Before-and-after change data

-.-.-

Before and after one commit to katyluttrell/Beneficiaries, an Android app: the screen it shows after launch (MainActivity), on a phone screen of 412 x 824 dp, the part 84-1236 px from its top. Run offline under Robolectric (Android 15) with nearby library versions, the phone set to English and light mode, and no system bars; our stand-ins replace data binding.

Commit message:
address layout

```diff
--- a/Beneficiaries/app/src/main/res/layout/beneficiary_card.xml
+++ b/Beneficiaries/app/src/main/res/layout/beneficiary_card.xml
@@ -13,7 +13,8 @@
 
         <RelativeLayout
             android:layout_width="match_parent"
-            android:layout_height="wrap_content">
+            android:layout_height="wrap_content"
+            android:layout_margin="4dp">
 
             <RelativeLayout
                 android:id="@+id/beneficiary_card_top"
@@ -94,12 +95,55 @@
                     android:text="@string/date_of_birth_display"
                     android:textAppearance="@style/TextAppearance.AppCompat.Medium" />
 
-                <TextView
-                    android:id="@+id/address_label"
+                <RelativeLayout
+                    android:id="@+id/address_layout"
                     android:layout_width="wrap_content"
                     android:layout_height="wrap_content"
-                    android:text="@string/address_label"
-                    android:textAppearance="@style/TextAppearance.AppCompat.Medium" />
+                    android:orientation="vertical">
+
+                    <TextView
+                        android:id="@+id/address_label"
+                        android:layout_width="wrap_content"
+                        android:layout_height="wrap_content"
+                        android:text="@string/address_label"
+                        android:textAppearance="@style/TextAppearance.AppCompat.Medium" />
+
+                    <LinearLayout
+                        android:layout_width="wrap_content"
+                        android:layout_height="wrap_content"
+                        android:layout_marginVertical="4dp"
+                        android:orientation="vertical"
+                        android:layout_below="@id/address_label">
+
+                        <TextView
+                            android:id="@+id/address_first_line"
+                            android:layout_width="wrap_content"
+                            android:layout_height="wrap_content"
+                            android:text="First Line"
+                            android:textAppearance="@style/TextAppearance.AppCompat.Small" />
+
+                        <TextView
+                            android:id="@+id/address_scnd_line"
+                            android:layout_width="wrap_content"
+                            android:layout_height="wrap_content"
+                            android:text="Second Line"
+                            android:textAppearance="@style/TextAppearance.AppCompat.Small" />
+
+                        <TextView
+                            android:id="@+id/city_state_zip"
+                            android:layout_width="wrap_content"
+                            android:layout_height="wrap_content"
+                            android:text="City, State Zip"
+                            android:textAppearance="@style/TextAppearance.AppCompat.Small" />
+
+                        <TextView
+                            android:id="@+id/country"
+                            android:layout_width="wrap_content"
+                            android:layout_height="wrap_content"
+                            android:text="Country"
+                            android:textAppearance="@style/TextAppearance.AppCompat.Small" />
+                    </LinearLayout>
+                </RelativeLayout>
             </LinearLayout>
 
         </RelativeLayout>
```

-.-.-

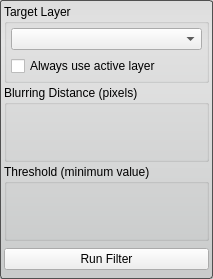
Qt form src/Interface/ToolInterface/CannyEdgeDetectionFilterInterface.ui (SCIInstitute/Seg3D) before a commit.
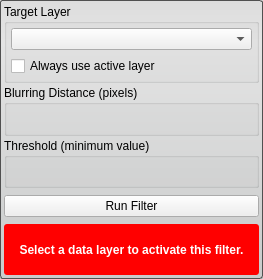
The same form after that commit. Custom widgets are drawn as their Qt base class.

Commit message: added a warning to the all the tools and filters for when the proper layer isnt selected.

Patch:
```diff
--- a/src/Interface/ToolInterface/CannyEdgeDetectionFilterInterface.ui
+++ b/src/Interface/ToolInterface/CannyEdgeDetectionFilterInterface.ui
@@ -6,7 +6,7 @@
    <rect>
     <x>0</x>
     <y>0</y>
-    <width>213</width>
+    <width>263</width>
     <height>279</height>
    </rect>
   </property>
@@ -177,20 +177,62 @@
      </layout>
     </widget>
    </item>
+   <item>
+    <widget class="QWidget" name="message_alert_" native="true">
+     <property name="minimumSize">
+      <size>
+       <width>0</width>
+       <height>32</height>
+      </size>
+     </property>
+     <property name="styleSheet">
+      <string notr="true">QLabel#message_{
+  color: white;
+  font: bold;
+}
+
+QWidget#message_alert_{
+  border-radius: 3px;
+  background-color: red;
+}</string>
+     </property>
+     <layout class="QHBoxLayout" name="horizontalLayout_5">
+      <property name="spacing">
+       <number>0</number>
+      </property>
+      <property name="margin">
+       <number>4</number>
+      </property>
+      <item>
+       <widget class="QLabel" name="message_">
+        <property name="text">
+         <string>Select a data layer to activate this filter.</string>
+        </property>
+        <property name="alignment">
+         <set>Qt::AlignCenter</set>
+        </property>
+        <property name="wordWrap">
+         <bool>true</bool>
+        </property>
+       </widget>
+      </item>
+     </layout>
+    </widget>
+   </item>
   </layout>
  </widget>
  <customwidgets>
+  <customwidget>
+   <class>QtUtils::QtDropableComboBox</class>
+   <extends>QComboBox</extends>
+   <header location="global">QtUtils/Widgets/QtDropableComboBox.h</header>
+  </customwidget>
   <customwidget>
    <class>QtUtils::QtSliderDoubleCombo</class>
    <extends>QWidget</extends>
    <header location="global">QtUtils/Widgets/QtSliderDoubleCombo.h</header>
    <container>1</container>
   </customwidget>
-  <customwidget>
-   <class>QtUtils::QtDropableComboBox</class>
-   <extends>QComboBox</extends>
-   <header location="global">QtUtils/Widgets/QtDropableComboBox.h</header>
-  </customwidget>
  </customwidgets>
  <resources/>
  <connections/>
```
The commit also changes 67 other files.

-.-.-

> Task to complete:
Search the data above for the word "QtDropableComboBox". Copy each line it is in.

> Task answer:
+   <class>QtUtils::QtDropableComboBox</class>
+   <header location="global">QtUtils/Widgets/QtDropableComboBox.h</header>
-   <class>QtUtils::QtDropableComboBox</class>
-   <header location="global">QtUtils/Widgets/QtDropableComboBox.h</header>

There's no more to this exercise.